RWA Volunteer Michael Toseland picked Casting a Dark Democracy by Tim Shaw, one of the iconic images of the exhibition ‘Shock and Awe: Contemporary Artists at War and Peace‘ to focus on. Michael has written about how the piece made him feel and the wider subjects the artwork tackles.
Imposing is a word well equipped to describe Casting a Dark Democracy, unforgiving in its honesty, its truth and emotional intensity, it is a piece that is perhaps a look upon human suffering at its upmost submissive and a sobering snap shot into the depths of our nature.
The subject itself is one of a hooded prisoner from the Iraqi prisons of Abu Ghraib. The figure, Poised mercifully as a penitent figure reminiscent of Goya, endows the viewer with a sense of responsibility, an ethical question into the futility of suffering.
The materials themselves such as rusted steel, barbed wire, black polythene and electrical cable seem soiled by earth as if dragged kicking and screaming from the depths of her belly.
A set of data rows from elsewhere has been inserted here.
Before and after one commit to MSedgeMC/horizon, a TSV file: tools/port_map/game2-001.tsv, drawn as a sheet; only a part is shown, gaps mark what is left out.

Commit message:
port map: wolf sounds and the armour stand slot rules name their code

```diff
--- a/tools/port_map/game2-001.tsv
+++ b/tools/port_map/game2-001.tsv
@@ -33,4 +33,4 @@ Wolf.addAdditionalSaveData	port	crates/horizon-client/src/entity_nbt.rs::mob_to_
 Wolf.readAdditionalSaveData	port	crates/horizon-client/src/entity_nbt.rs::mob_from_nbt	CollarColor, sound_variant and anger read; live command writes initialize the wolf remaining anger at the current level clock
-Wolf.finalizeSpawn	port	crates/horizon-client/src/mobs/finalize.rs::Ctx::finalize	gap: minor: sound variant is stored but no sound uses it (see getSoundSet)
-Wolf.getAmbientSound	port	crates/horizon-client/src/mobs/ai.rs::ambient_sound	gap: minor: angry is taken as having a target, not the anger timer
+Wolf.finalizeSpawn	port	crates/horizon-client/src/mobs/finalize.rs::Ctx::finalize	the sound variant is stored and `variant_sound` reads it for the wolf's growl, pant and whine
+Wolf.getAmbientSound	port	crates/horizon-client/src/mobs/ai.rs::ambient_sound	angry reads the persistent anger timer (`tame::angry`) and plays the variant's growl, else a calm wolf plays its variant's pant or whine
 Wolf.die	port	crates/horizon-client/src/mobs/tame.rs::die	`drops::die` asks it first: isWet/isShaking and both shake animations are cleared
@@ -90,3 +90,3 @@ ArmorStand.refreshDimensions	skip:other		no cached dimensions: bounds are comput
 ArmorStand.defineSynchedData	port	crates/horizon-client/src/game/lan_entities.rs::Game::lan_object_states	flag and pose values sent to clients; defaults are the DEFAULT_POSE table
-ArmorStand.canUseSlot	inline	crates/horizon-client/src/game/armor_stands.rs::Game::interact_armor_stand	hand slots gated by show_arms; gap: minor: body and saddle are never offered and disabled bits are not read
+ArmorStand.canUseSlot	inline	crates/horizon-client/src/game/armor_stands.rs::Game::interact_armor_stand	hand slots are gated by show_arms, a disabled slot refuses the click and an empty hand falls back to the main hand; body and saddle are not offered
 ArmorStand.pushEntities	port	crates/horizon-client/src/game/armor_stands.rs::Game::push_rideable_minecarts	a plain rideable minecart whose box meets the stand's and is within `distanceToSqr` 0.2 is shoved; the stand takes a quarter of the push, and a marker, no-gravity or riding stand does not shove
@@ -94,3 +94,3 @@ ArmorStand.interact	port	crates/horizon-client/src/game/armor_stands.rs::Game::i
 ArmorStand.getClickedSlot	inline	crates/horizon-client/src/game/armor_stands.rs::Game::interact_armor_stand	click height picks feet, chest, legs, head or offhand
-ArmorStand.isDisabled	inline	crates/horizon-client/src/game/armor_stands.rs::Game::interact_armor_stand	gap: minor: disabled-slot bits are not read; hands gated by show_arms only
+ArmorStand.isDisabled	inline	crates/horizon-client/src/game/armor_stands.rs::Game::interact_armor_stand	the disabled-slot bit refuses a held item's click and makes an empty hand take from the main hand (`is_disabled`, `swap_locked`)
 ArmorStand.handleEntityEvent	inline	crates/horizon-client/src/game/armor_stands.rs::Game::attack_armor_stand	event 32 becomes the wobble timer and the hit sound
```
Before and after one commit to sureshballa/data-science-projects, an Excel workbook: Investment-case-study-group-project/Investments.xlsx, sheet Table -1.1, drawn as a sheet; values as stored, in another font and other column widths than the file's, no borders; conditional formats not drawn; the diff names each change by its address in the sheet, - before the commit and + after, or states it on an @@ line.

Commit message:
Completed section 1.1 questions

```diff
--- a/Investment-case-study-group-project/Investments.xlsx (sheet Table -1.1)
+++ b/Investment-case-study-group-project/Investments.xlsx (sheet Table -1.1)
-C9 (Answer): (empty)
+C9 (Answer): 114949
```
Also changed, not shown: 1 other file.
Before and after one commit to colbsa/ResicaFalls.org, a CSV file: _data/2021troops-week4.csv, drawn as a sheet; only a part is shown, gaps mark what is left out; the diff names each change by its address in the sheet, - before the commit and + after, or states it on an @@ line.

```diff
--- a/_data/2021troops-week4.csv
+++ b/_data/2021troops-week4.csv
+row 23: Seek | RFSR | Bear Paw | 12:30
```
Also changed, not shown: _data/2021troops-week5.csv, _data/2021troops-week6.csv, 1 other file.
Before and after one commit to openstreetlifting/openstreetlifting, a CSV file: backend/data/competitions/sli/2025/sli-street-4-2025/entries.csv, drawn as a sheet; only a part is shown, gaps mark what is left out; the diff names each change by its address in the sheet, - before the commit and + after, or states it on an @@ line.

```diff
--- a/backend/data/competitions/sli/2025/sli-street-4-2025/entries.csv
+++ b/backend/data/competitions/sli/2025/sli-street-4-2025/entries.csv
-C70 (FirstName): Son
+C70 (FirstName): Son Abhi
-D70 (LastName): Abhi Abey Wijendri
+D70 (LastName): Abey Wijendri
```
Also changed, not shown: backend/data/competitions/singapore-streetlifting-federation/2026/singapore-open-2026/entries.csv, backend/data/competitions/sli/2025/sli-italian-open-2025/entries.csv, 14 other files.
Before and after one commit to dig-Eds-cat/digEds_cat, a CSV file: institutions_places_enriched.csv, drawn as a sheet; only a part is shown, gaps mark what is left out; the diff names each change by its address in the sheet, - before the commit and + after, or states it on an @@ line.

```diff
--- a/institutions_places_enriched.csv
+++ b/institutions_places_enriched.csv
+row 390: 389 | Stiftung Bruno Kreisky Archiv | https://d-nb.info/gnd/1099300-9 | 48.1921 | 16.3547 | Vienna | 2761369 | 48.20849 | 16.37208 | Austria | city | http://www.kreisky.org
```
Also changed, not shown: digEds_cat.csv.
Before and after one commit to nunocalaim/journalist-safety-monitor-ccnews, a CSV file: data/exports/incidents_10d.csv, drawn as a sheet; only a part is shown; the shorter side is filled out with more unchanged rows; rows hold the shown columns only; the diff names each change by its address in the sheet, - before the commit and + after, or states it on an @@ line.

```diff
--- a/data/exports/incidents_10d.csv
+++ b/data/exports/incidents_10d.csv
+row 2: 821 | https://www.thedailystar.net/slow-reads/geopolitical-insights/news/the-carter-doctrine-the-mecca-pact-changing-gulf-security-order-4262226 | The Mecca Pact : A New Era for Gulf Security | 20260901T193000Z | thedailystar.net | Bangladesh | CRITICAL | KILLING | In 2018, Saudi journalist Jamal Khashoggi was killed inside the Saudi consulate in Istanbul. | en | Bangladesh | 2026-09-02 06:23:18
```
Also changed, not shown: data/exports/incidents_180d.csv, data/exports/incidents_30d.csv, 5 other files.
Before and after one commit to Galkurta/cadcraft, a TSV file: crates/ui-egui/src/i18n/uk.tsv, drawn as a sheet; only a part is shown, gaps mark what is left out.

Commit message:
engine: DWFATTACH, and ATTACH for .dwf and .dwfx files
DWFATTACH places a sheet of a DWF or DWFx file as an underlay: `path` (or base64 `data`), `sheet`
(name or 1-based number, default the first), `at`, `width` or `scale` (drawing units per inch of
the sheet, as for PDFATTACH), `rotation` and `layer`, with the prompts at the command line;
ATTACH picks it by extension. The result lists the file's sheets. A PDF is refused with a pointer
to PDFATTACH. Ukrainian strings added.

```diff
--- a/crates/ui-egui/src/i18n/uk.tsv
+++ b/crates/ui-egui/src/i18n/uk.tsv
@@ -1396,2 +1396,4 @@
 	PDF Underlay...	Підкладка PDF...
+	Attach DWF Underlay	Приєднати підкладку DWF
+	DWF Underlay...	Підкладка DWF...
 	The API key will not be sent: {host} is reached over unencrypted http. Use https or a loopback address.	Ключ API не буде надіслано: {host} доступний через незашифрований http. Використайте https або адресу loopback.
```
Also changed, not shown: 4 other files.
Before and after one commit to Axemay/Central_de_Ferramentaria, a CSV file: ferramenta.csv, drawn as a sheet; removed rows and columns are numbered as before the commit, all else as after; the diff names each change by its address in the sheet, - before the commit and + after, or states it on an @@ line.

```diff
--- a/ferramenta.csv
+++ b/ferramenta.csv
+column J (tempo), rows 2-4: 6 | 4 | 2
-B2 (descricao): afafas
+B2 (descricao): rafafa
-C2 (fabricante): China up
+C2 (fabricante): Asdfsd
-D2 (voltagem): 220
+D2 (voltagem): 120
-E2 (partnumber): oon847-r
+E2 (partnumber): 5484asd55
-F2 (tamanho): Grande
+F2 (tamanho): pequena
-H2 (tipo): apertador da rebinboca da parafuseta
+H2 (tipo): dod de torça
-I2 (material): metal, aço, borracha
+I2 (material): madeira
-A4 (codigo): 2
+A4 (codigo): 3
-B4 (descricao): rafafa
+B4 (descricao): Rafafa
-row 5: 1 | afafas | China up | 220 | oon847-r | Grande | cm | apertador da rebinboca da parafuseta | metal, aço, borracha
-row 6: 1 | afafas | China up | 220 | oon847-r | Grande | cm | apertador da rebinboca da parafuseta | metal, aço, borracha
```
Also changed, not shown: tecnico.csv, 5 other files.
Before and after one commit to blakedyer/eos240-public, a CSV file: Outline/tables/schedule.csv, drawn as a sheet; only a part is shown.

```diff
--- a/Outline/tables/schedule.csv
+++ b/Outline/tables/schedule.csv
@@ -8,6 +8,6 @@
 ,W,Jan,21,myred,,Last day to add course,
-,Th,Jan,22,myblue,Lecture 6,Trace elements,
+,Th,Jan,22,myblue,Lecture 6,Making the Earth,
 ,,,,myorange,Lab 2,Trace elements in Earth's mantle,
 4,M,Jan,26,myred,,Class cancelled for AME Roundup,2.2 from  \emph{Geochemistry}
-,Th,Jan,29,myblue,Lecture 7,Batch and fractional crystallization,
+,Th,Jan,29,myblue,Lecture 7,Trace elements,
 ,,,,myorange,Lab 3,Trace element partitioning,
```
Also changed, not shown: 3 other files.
A creature born of oil, of greed, of hate, of fear, of war as if not from this world but a darker other.
The underlying skeletal figure is more human, weak, feeble in its attempt to manage the weight of material bestowed upon its shoulders. A primitive, brutal image itself described by Shaw as ‘medieval’.
A pitiful figure, submissive to the hate and fear of war, submissive to our barbarism holds out its hands as if to god. Reminiscent of a Greek god of old bringing fear through power, here we see the symbol of our own fear.
This is the realization of our nature, of the sickness of our fear. The almost too human hands seeming unusually soft, plump and welcoming for such a figure are held, palms out as if yearning for human comfort. The culturaly etched crucifiction image unavoidably lurking in the subconscious.
It is a piece that forces us to ask of ourselves what it is to be human. To be human is to stretch out the hand, to offer comfort to the suffering and to shed light on the darkness of fear. These are the things we idealize and longingly grasp onto as our definition of human nature despite unimaginable examples suggesting the contrary to be true.
Shaw ultimately has presented us with the opportunity to confront crucial questions, both on our intrinsic nature and on our value of morality and humankind itself.